<<<<

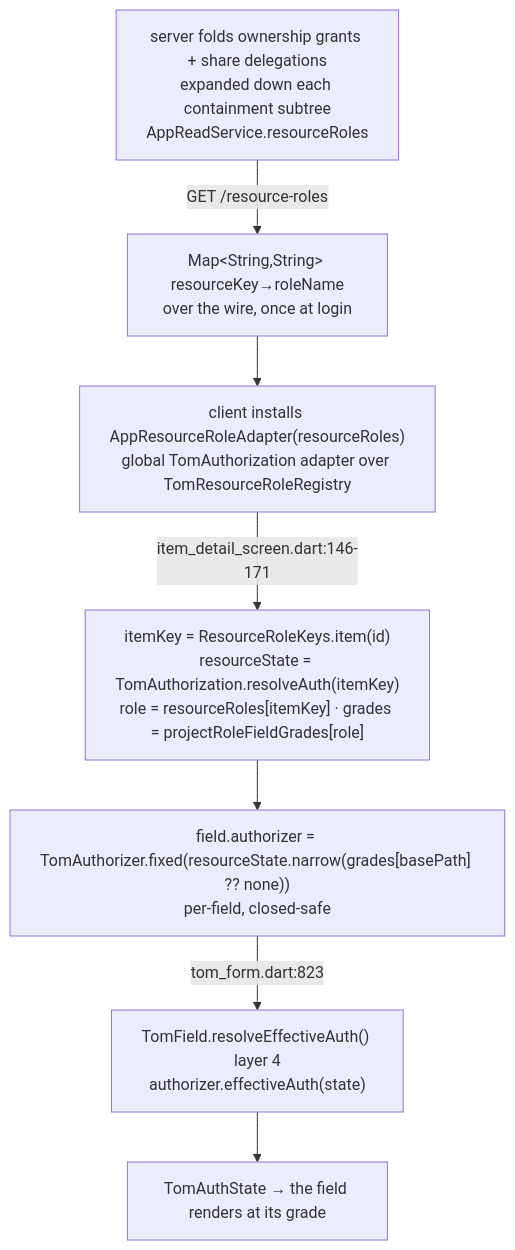
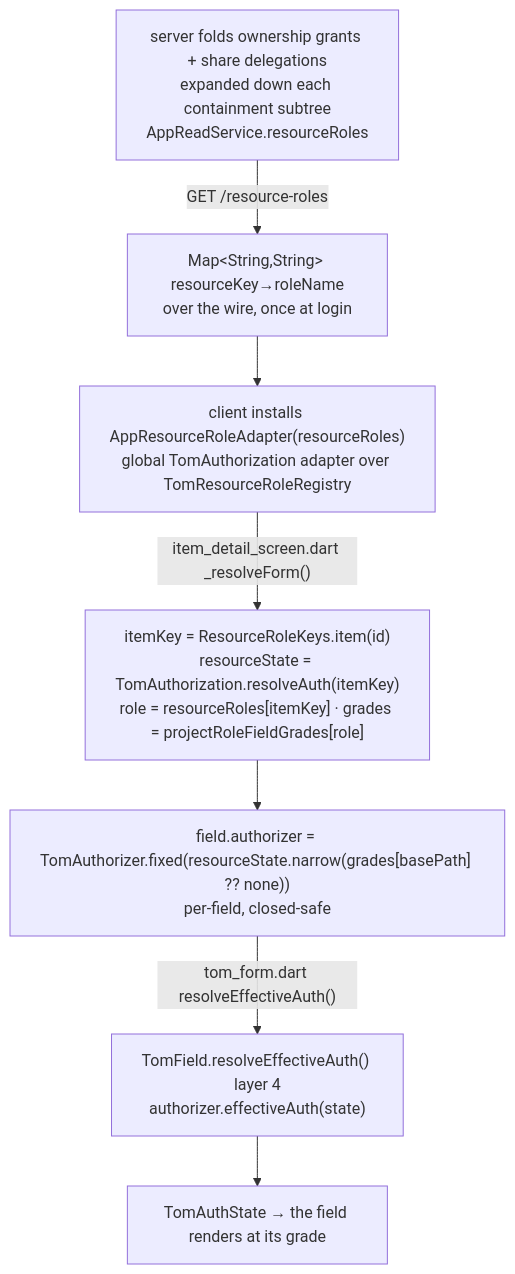
Before and after one commit to al-the-bear/tom_core: the diagram in tom_core_samples/README_advanced_A1_authorization_state_machine.md, drawn with Mermaid. The commit also changed other lines of this file and 3 other files, not shown here.

````diff
--- a/tom_core_samples/README_advanced_A1_authorization_state_machine.md
+++ b/tom_core_samples/README_advanced_A1_authorization_state_machine.md
@@ -144,9 +145,9 @@
 ```mermaid
 graph TB
   fold["server folds ownership grants + share delegations<br/>expanded down each containment subtree<br/>AppReadService.resourceRoles"] -- "GET /resource-roles" --> map["Map&lt;String,String&gt; resourceKey→roleName<br/>over the wire, once at login"]
   map --> adapter["client installs AppResourceRoleAdapter(resourceRoles)<br/>global TomAuthorization adapter over TomResourceRoleRegistry"]
-  adapter -- "item_detail_screen.dart:146-171" --> resolve["itemKey = ResourceRoleKeys.item(id)<br/>resourceState = TomAuthorization.resolveAuth(itemKey)<br/>role = resourceRoles[itemKey] · grades = projectRoleFieldGrades[role]"]
+  adapter -- "item_detail_screen.dart _resolveForm()" --> resolve["itemKey = ResourceRoleKeys.item(id)<br/>resourceState = TomAuthorization.resolveAuth(itemKey)<br/>role = resourceRoles[itemKey] · grades = projectRoleFieldGrades[role]"]
   resolve --> stamp["field.authorizer = TomAuthorizer.fixed(resourceState.narrow(grades[basePath] ?? none))<br/>per-field, closed-safe"]
-  stamp -- "tom_form.dart:823" --> field["TomField.resolveEffectiveAuth() layer 4<br/>authorizer.effectiveAuth(state)"]
+  stamp -- "tom_form.dart resolveEffectiveAuth()" --> field["TomField.resolveEffectiveAuth() layer 4<br/>authorizer.effectiveAuth(state)"]
   field --> state["TomAuthState → the field renders at its grade"]
 ```
````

>>>>

Would you restate the records above word for word and exclude the pictures?

Before and after one commit to al-the-bear/tom_core: the diagram in tom_core_samples/README_advanced_A1_authorization_state_machine.md, drawn with Mermaid. The commit also changed other lines of this file and 3 other files, not shown here.

````diff
--- a/tom_core_samples/README_advanced_A1_authorization_state_machine.md
+++ b/tom_core_samples/README_advanced_A1_authorization_state_machine.md
@@ -144,9 +145,9 @@
 ```mermaid
 graph TB
   fold["server folds ownership grants + share delegations<br/>expanded down each containment subtree<br/>AppReadService.resourceRoles"] -- "GET /resource-roles" --> map["Map&lt;String,String&gt; resourceKey→roleName<br/>over the wire, once at login"]
   map --> adapter["client installs AppResourceRoleAdapter(resourceRoles)<br/>global TomAuthorization adapter over TomResourceRoleRegistry"]
-  adapter -- "item_detail_screen.dart:146-171" --> resolve["itemKey = ResourceRoleKeys.item(id)<br/>resourceState = TomAuthorization.resolveAuth(itemKey)<br/>role = resourceRoles[itemKey] · grades = projectRoleFieldGrades[role]"]
+  adapter -- "item_detail_screen.dart _resolveForm()" --> resolve["itemKey = ResourceRoleKeys.item(id)<br/>resourceState = TomAuthorization.resolveAuth(itemKey)<br/>role = resourceRoles[itemKey] · grades = projectRoleFieldGrades[role]"]
   resolve --> stamp["field.authorizer = TomAuthorizer.fixed(resourceState.narrow(grades[basePath] ?? none))<br/>per-field, closed-safe"]
-  stamp -- "tom_form.dart:823" --> field["TomField.resolveEffectiveAuth() layer 4<br/>authorizer.effectiveAuth(state)"]
+  stamp -- "tom_form.dart resolveEffectiveAuth()" --> field["TomField.resolveEffectiveAuth() layer 4<br/>authorizer.effectiveAuth(state)"]
   field --> state["TomAuthState → the field renders at its grade"]
 ```
````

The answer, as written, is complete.